If an entry holds a picture, drop the picture but restate the entry word for word.

Revision tracking records:
____
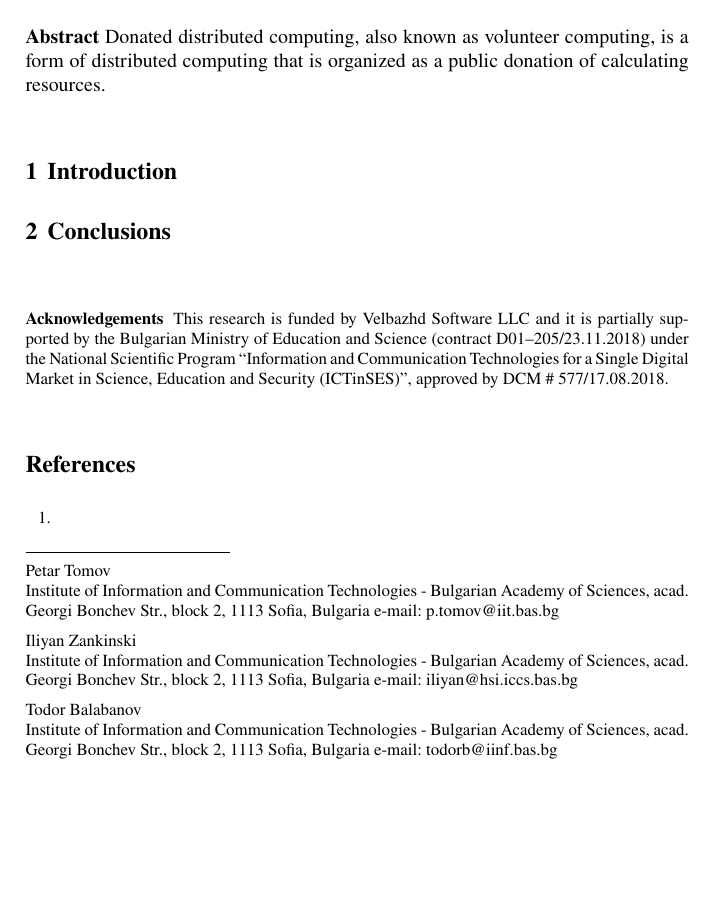
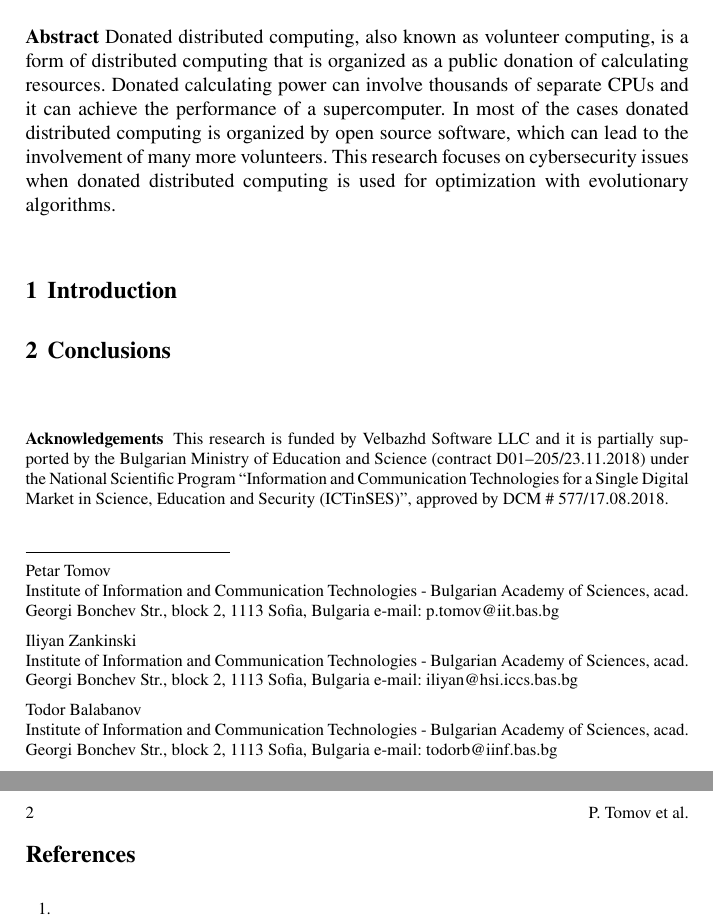
Before and after one commit to TodorBalabanov/DIGILIENCE-Digital-Transformation-Cyber-Security-and-Resilience-2020, a LaTeX document (Cybersecurity-in-Donated-Distributed-Computing-for-Evolutionary-Algorithms/paper.tex): part of the page before the commit and two parts of pages 1 and 2 of 2 after it, the two joined at a grey line, cut so that both start at the same text, the shorter picture padded with empty space. Compiled offline with pdfLaTeX.

Commit message:
Abstract was written.

```diff
--- a/Cybersecurity-in-Donated-Distributed-Computing-for-Evolutionary-Algorithms/paper.tex
+++ b/Cybersecurity-in-Donated-Distributed-Computing-for-Evolutionary-Algorithms/paper.tex
@@ -30,9 +30,9 @@
 
 \maketitle
 
-\abstract*{}
+\abstract*{Donated distributed computing, also known as volunteer computing, is a form of distributed computing that is organized as a public donation of calculating resources. Donated calculating power can involve thousands of separate CPUs and it can achieve the performance of a supercomputer. In most of the cases donated distributed computing is organized by open source software, which can lead to the involvement of many more volunteers. This research focuses on cybersecurity issues when donated distributed computing is used for optimization with evolutionary algorithms.}
 
-\abstract{Donated distributed computing, also known as volunteer computing, is a form of distributed computing that is organized as a public donation of calculating resources. }
+\abstract{Donated distributed computing, also known as volunteer computing, is a form of distributed computing that is organized as a public donation of calculating resources. Donated calculating power can involve thousands of separate CPUs and it can achieve the performance of a supercomputer. In most of the cases donated distributed computing is organized by open source software, which can lead to the involvement of many more volunteers. This research focuses on cybersecurity issues when donated distributed computing is used for optimization with evolutionary algorithms.}
 
 \section{Introduction}
 \label{sec:01}
```
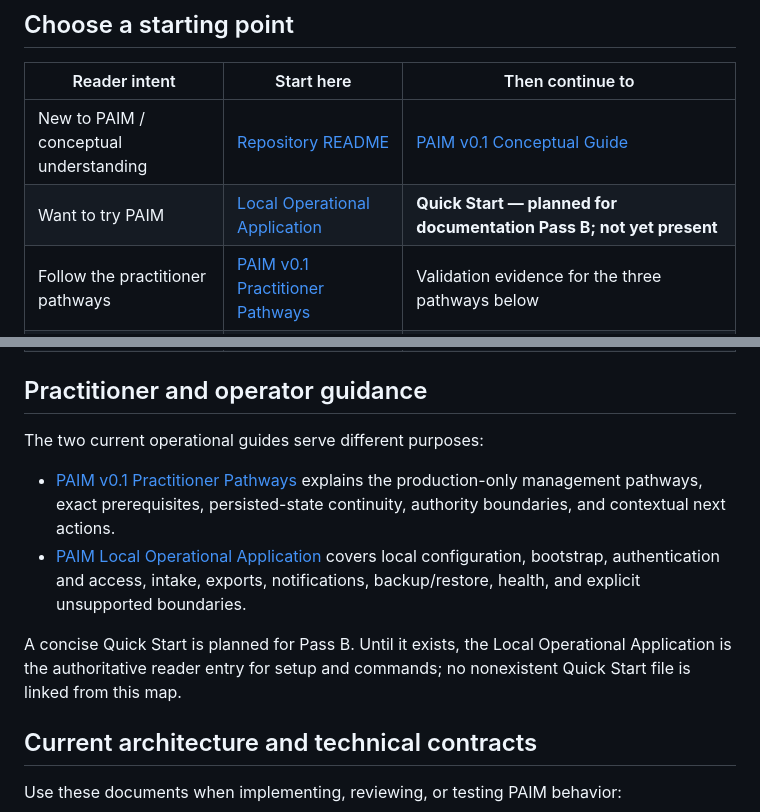
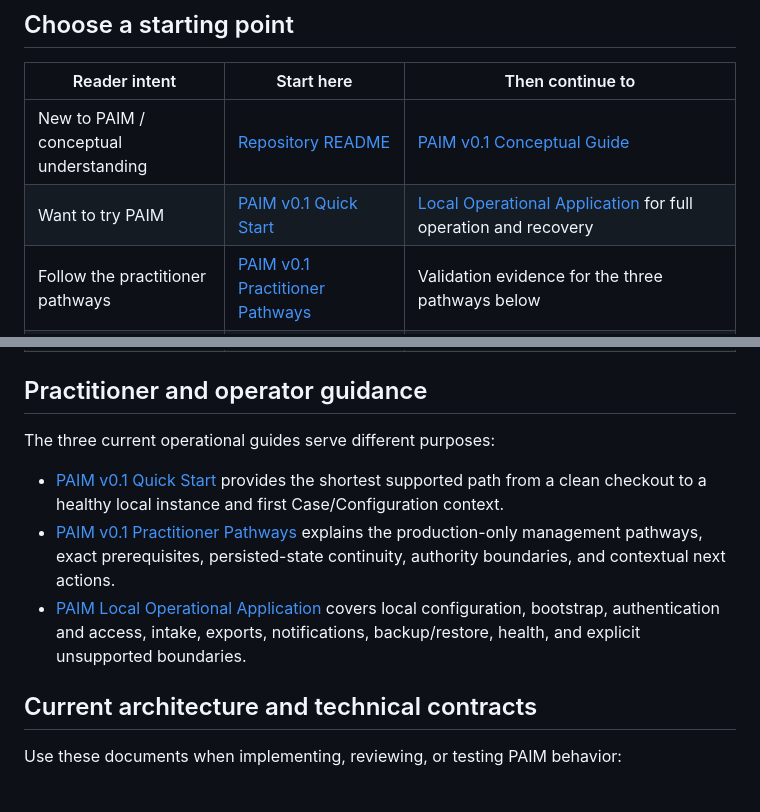
Before and after one commit to honggaoc-star/PAIM, a Markdown page: docs/PAIM_DOCUMENTATION_MAP_v0.1.md, 2 parts joined by grey strips. Drawn GitHub-style.

```diff
--- a/docs/PAIM_DOCUMENTATION_MAP_v0.1.md
+++ b/docs/PAIM_DOCUMENTATION_MAP_v0.1.md
@@ -9,7 +9,7 @@ semantics.
 | Reader intent | Start here | Then continue to |
 |---|---|---|
 | New to PAIM / conceptual understanding | [Repository README](../README.md) | [PAIM v0.1 Conceptual Guide](PAIM_CONCEPTUAL_GUIDE_v0.1.md) |
-| Want to try PAIM | [Local Operational Application](operations/PAIM_LOCAL_OPERATIONAL_APPLICATION_v0.1.md) | **Quick Start — planned for documentation Pass B; not yet present** |
+| Want to try PAIM | [PAIM v0.1 Quick Start](operations/PAIM_QUICK_START_v0.1.md) | [Local Operational Application](operations/PAIM_LOCAL_OPERATIONAL_APPLICATION_v0.1.md) for full operation and recovery |
 | Follow the practitioner pathways | [PAIM v0.1 Practitioner Pathways](operations/PAIM_V0_1_PRACTITIONER_PATHWAYS_v0.1.md) | Validation evidence for the three pathways below |
 | Operate or administer a local instance | [Local Operational Application](operations/PAIM_LOCAL_OPERATIONAL_APPLICATION_v0.1.md) | Runtime decisions and recovery evidence under engineering documentation if deeper rationale is needed |
 | Implement or review PAIM contracts | [System Architecture](system/architecture/PAIM_SYSTEM_ARCHITECTURE_v0.1.md) | [Current system specifications](system/specifications/) and [behavioral validation strategy](system/testing/PAIM_SYSTEM_BEHAVIORAL_VALIDATION_STRATEGY_v0.1.md) |
@@ -19,18 +19,16 @@ semantics.
 
 ## Practitioner and operator guidance
 
-The two current operational guides serve different purposes:
+The three current operational guides serve different purposes:
 
+- [PAIM v0.1 Quick Start](operations/PAIM_QUICK_START_v0.1.md) provides the shortest supported
+  path from a clean checkout to a healthy local instance and first Case/Configuration context.
 - [PAIM v0.1 Practitioner Pathways](operations/PAIM_V0_1_PRACTITIONER_PATHWAYS_v0.1.md)
   explains the production-only management pathways, exact prerequisites, persisted-state
   continuity, authority boundaries, and contextual next actions.
 - [PAIM Local Operational Application](operations/PAIM_LOCAL_OPERATIONAL_APPLICATION_v0.1.md)
   covers local configuration, bootstrap, authentication and access, intake, exports,
   notifications, backup/restore, health, and explicit unsupported boundaries.
-
-A concise Quick Start is planned for Pass B. Until it exists, the Local Operational Application is
-the authoritative reader entry for setup and commands; no nonexistent Quick Start file is linked
-from this map.
 
 ## Current architecture and technical contracts
 
```
Also changed, not shown: README.md (+3 -2 lines), docs/operations/PAIM_QUICK_START_v0.1.md (added, +239 -0 lines).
____
Result of this exercise -
Before and after one commit to TodorBalabanov/DIGILIENCE-Digital-Transformation-Cyber-Security-and-Resilience-2020, a LaTeX document (Cybersecurity-in-Donated-Distributed-Computing-for-Evolutionary-Algorithms/paper.tex): part of the page before the commit and two parts of pages 1 and 2 of 2 after it, the two joined at a grey line, cut so that both start at the same text, the shorter picture padded with empty space. Compiled offline with pdfLaTeX.

Commit message:
Abstract was written.

```diff
--- a/Cybersecurity-in-Donated-Distributed-Computing-for-Evolutionary-Algorithms/paper.tex
+++ b/Cybersecurity-in-Donated-Distributed-Computing-for-Evolutionary-Algorithms/paper.tex
@@ -30,9 +30,9 @@
 
 \maketitle
 
-\abstract*{}
+\abstract*{Donated distributed computing, also known as volunteer computing, is a form of distributed computing that is organized as a public donation of calculating resources. Donated calculating power can involve thousands of separate CPUs and it can achieve the performance of a supercomputer. In most of the cases donated distributed computing is organized by open source software, which can lead to the involvement of many more volunteers. This research focuses on cybersecurity issues when donated distributed computing is used for optimization with evolutionary algorithms.}
 
-\abstract{Donated distributed computing, also known as volunteer computing, is a form of distributed computing that is organized as a public donation of calculating resources. }
+\abstract{Donated distributed computing, also known as volunteer computing, is a form of distributed computing that is organized as a public donation of calculating resources. Donated calculating power can involve thousands of separate CPUs and it can achieve the performance of a supercomputer. In most of the cases donated distributed computing is organized by open source software, which can lead to the involvement of many more volunteers. This research focuses on cybersecurity issues when donated distributed computing is used for optimization with evolutionary algorithms.}
 
 \section{Introduction}
 \label{sec:01}
```
Before and after one commit to honggaoc-star/PAIM, a Markdown page: docs/PAIM_DOCUMENTATION_MAP_v0.1.md, 2 parts joined by grey strips. Drawn GitHub-style.

```diff
--- a/docs/PAIM_DOCUMENTATION_MAP_v0.1.md
+++ b/docs/PAIM_DOCUMENTATION_MAP_v0.1.md
@@ -9,7 +9,7 @@ semantics.
 | Reader intent | Start here | Then continue to |
 |---|---|---|
 | New to PAIM / conceptual understanding | [Repository README](../README.md) | [PAIM v0.1 Conceptual Guide](PAIM_CONCEPTUAL_GUIDE_v0.1.md) |
-| Want to try PAIM | [Local Operational Application](operations/PAIM_LOCAL_OPERATIONAL_APPLICATION_v0.1.md) | **Quick Start — planned for documentation Pass B; not yet present** |
+| Want to try PAIM | [PAIM v0.1 Quick Start](operations/PAIM_QUICK_START_v0.1.md) | [Local Operational Application](operations/PAIM_LOCAL_OPERATIONAL_APPLICATION_v0.1.md) for full operation and recovery |
 | Follow the practitioner pathways | [PAIM v0.1 Practitioner Pathways](operations/PAIM_V0_1_PRACTITIONER_PATHWAYS_v0.1.md) | Validation evidence for the three pathways below |
 | Operate or administer a local instance | [Local Operational Application](operations/PAIM_LOCAL_OPERATIONAL_APPLICATION_v0.1.md) | Runtime decisions and recovery evidence under engineering documentation if deeper rationale is needed |
 | Implement or review PAIM contracts | [System Architecture](system/architecture/PAIM_SYSTEM_ARCHITECTURE_v0.1.md) | [Current system specifications](system/specifications/) and [behavioral validation strategy](system/testing/PAIM_SYSTEM_BEHAVIORAL_VALIDATION_STRATEGY_v0.1.md) |
@@ -19,18 +19,16 @@ semantics.
 
 ## Practitioner and operator guidance
 
-The two current operational guides serve different purposes:
+The three current operational guides serve different purposes:
 
+- [PAIM v0.1 Quick Start](operations/PAIM_QUICK_START_v0.1.md) provides the shortest supported
+  path from a clean checkout to a healthy local instance and first Case/Configuration context.
 - [PAIM v0.1 Practitioner Pathways](operations/PAIM_V0_1_PRACTITIONER_PATHWAYS_v0.1.md)
   explains the production-only management pathways, exact prerequisites, persisted-state
   continuity, authority boundaries, and contextual next actions.
 - [PAIM Local Operational Application](operations/PAIM_LOCAL_OPERATIONAL_APPLICATION_v0.1.md)
   covers local configuration, bootstrap, authentication and access, intake, exports,
   notifications, backup/restore, health, and explicit unsupported boundaries.
-
-A concise Quick Start is planned for Pass B. Until it exists, the Local Operational Application is
-the authoritative reader entry for setup and commands; no nonexistent Quick Start file is linked
-from this map.
 
 ## Current architecture and technical contracts
 
```
Also changed, not shown: README.md (+3 -2 lines), docs/operations/PAIM_QUICK_START_v0.1.md (added, +239 -0 lines).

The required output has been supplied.